remarkably angular for an octopus.  it’s lacking that important element of squish.  has a lovely, albeit biologically impossible, winning smile though.  5/10; would not criticise to their face

this is a shiny one.  on a closer look, her skin glistens with visions of half-remembered dreams.  her beguiling eyes and exuberant mouth-thing are only there for a false sense of security.  a very mysterious octopus.  where is she from?  8/10; would see in glimpses on the backs of my eyelids whenever i blink

Resembling festive lights on a holiday wreath, this NASA/ESA Hubble Space Telescope image of the nearby spiral galaxy M74 is an iconic reminder of the impending season. Bright knots of glowing gas light up the spiral arms, indicating a rich environment of star formation.

Messier 74, also called NGC 628, is a stunning example of a “grand-design” spiral galaxy that is viewed by Earth observers nearly face-on. Its perfectly symmetrical spiral arms emanate from the central nucleus and are dotted with clusters of young blue stars and glowing pink regions of ionized hydrogen (hydrogen atoms that have lost their electrons). These regions of star formation show an excess of light at ultraviolet wavelengths. Tracing along the spiral arms are winding dust lanes that also begin very near the galaxy’s nucleus and follow along the length of the spiral arms.

M74 is located roughly 32 million light-years away in the direction of the constellation Pisces, the Fish. It is the dominant member of a small group of about half a dozen galaxies, the M74 galaxy group. In its entirety, it is estimated that M74 is home to about 100 billion stars, making it slightly smaller than our Milky Way.

The spiral galaxy was first discovered by the French astronomer Pierre Méchain in 1780. Weeks later it was added to Charles Messier’s famous catalog of deep-sky objects.

This Hubble image of M74 is a composite of Advanced Camera for Surveys data taken in 2003 and 2005. The filters used to create the color image isolate light from blue, visible, and infrared portions of the spectrum, as well as emission from ionized hydrogen (known as HII regions).

A small segment of this image used data from the Canada-France-Hawaii Telescope and the Gemini Observatory to fill in a region that Hubble did not image.

For additional information, contact:

Ray Villard
Space Telescope Science Institute, Baltimore, Md.
410-338-4514
villard@stsci.edu

Keith Noll
Space Telescope Science Institute, Baltimore, Md.
410-338-1828
noll@stsci.edu

Lars Lindberg Christensen
ESA/Hubble, Garching, Germany
011-49-89-320-06-306
lars@eso.org

Object Names: M74, NGC 628
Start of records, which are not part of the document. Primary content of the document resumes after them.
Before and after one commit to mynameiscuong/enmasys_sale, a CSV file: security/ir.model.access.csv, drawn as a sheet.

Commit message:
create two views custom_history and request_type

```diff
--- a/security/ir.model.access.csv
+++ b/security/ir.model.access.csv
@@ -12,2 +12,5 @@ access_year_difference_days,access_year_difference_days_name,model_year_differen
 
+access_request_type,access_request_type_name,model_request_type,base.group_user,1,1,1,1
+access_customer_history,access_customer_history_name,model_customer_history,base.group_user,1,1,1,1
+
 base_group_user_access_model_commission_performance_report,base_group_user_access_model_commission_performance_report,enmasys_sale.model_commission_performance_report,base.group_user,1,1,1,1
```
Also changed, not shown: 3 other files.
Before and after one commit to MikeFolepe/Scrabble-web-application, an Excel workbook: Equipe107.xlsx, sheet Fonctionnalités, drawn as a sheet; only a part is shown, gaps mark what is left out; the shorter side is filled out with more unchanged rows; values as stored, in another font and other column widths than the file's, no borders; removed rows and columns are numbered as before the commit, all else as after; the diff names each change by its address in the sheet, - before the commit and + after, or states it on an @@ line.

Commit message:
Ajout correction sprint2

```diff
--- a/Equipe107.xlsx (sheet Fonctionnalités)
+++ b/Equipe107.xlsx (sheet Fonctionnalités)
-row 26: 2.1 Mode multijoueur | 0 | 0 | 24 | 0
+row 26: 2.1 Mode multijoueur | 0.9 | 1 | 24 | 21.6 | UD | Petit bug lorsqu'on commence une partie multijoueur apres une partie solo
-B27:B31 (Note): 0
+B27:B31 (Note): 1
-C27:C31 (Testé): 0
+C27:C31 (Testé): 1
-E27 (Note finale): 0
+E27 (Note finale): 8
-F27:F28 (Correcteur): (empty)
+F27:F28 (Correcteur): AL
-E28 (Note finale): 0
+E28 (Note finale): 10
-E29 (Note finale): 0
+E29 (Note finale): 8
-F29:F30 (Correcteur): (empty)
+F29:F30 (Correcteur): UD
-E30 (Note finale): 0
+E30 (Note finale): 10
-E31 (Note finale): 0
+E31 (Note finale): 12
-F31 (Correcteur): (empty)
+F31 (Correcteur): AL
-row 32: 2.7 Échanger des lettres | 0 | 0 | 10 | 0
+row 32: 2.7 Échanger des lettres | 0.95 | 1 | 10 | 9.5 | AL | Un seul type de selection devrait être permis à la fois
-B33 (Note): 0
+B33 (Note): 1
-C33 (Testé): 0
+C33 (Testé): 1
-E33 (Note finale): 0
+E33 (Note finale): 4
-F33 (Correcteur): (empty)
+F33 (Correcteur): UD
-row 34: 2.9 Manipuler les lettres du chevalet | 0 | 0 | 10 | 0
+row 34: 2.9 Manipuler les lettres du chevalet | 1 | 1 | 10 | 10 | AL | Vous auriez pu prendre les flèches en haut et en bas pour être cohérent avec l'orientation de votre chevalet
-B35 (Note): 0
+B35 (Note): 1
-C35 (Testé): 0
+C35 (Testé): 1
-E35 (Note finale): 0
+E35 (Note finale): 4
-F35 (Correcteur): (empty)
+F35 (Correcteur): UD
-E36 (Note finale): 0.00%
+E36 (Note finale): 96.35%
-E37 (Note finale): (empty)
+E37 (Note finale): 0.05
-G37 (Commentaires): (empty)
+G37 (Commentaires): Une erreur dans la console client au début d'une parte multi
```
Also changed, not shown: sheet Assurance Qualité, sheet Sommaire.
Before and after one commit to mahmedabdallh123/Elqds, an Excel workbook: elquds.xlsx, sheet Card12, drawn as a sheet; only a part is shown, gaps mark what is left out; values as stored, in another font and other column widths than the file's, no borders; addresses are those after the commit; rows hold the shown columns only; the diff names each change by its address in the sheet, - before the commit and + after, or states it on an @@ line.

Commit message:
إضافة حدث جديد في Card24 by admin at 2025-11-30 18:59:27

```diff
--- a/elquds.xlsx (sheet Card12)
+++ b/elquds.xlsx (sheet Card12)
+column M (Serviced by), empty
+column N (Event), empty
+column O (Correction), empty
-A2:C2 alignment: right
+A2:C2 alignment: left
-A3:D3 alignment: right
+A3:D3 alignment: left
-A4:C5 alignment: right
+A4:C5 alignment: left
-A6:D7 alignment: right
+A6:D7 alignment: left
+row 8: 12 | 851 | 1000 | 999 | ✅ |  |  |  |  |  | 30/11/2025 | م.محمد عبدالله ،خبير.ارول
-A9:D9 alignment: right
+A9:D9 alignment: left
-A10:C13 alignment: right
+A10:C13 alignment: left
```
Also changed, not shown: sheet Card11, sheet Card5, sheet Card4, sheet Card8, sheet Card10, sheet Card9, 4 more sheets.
Image Type: Astronomical

Credit: NASA, ESA, and the Hubble Heritage (STScI/AURA)-ESA/Hubble Collaboration

Acknowledgment: R. Chandar (University of Toledo) and J. Miller (University of Michigan)

Time And Space